In the amended complaint recently filed in district court, updated school finance figures highlight the state’s funding problems. Currently, there is funding for fewer than half the English Language Learners working below grade level, and Colorado is almost $2000 below the national per pupil spending average. In addition, teacher salaries are lagging as is funding for other basic programs such as full-day kindergarten. The Colorado Department of Education estimates an overall $2.8 billion is needed to eliminate these shortfalls.

The plaintiffs in the suit scored a major victory last fall when the Colorado Supreme Court overturned two lower court decisions and ruled that the case can be heard in districts court.
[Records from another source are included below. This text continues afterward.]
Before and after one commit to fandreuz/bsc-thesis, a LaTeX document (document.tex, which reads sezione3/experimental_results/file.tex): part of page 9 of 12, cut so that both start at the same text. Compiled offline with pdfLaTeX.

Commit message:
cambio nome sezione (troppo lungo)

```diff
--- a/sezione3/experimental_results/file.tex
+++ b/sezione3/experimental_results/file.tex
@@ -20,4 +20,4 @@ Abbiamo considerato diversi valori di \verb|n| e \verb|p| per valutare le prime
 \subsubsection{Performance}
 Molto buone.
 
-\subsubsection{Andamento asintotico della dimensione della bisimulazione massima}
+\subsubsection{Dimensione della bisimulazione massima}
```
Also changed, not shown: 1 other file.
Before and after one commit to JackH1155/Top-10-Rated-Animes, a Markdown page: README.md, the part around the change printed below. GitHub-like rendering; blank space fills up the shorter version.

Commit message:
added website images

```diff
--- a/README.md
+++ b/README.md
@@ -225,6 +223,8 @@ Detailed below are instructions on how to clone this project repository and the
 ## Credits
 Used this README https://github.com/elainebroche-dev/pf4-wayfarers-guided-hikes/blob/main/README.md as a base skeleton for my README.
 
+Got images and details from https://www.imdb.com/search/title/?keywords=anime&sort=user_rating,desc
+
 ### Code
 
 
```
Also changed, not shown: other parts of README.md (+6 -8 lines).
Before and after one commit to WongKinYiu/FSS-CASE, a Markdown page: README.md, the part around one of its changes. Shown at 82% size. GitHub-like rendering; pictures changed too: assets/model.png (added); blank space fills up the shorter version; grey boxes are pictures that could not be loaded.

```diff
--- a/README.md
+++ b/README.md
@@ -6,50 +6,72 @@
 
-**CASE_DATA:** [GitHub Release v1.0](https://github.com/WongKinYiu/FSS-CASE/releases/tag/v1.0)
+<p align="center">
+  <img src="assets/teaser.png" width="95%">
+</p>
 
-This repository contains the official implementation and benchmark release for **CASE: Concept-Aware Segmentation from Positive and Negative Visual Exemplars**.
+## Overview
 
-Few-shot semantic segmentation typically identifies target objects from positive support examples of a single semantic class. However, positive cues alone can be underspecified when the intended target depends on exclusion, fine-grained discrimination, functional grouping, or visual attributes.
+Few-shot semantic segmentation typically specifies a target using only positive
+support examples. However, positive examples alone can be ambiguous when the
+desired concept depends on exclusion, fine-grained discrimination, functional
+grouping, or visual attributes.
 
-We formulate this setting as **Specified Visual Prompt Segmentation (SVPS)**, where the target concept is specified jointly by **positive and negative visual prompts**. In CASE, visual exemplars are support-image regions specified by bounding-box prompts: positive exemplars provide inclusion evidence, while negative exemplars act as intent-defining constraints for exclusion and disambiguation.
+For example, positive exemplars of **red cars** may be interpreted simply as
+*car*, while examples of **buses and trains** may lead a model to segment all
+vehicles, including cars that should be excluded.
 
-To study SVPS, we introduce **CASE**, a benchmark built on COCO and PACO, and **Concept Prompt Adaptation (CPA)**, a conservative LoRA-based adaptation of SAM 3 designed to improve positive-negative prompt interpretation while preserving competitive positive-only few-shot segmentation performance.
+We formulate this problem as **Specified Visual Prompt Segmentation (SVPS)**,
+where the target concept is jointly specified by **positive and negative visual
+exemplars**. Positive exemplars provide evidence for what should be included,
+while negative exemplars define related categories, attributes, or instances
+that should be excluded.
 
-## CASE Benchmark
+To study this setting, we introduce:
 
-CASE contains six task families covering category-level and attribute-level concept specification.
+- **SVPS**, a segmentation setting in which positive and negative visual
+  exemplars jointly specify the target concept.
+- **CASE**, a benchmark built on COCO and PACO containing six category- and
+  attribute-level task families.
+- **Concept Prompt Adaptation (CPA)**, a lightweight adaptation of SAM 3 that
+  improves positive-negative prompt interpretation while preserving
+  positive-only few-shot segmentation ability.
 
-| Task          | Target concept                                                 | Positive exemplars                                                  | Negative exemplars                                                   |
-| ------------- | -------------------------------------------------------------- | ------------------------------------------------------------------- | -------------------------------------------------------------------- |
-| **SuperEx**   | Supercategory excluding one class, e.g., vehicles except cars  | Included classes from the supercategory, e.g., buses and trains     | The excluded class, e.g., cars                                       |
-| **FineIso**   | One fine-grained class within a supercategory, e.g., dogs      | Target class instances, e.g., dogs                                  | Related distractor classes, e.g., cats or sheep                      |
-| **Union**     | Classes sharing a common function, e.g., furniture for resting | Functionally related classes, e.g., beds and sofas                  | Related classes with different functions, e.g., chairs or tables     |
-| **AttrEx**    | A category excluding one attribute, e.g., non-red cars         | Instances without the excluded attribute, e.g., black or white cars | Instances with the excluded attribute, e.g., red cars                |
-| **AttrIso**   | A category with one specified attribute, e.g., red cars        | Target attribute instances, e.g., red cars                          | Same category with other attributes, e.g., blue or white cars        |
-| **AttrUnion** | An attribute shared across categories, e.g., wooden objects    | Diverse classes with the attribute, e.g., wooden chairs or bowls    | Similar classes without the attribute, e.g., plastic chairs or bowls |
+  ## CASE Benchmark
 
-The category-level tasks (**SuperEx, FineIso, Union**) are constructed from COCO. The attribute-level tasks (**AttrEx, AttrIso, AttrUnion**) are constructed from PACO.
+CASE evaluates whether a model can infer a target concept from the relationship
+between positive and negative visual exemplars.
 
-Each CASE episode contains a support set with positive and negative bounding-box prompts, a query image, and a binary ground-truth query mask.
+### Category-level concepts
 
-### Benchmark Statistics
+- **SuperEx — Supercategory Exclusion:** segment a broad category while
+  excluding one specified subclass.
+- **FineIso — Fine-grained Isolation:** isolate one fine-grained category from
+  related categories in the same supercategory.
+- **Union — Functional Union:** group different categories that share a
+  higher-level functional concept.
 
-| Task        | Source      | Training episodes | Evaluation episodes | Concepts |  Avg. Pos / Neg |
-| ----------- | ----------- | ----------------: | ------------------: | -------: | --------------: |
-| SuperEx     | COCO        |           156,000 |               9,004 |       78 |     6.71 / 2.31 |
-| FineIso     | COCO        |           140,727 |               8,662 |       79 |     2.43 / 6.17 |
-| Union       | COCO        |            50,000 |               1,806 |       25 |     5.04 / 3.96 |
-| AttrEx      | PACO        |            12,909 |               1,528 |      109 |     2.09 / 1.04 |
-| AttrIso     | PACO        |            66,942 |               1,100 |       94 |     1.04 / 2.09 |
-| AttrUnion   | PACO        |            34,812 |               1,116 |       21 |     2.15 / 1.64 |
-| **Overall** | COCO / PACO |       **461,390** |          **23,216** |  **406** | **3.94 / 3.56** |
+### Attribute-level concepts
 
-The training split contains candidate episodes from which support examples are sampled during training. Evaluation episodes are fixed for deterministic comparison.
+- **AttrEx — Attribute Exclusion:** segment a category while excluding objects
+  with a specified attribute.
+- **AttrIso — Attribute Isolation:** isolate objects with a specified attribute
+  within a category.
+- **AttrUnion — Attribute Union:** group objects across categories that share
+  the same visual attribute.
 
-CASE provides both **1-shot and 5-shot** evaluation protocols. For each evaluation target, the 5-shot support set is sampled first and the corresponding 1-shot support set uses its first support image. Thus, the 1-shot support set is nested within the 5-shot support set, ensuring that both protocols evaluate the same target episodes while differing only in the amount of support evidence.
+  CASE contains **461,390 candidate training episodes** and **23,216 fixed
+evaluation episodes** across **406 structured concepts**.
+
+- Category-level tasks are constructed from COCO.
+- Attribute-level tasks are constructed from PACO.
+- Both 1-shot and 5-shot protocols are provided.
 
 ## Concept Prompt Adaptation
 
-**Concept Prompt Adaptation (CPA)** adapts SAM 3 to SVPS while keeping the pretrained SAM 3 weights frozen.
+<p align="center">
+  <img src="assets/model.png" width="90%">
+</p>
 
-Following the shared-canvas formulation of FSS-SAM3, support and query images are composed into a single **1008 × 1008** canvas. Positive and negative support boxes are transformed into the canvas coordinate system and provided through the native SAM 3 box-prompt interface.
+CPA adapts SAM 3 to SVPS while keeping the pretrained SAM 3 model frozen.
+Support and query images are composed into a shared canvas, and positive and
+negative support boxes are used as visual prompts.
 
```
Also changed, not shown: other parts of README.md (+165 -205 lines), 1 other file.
Lobato plaintiff attorney and Rural Trust board member Kathleen Gebhardt says she hopes the case will be tried next summer.

Read more:

Coverage of the districts joining the suit:

Summary of the amended complaint and summary of the case’s history, history, along with links to the complaint and previous decisions:

Summary of MALDEF action on behalf of plaintiff-intervenors:

Read more from the March 2010 Rural Policy Matters.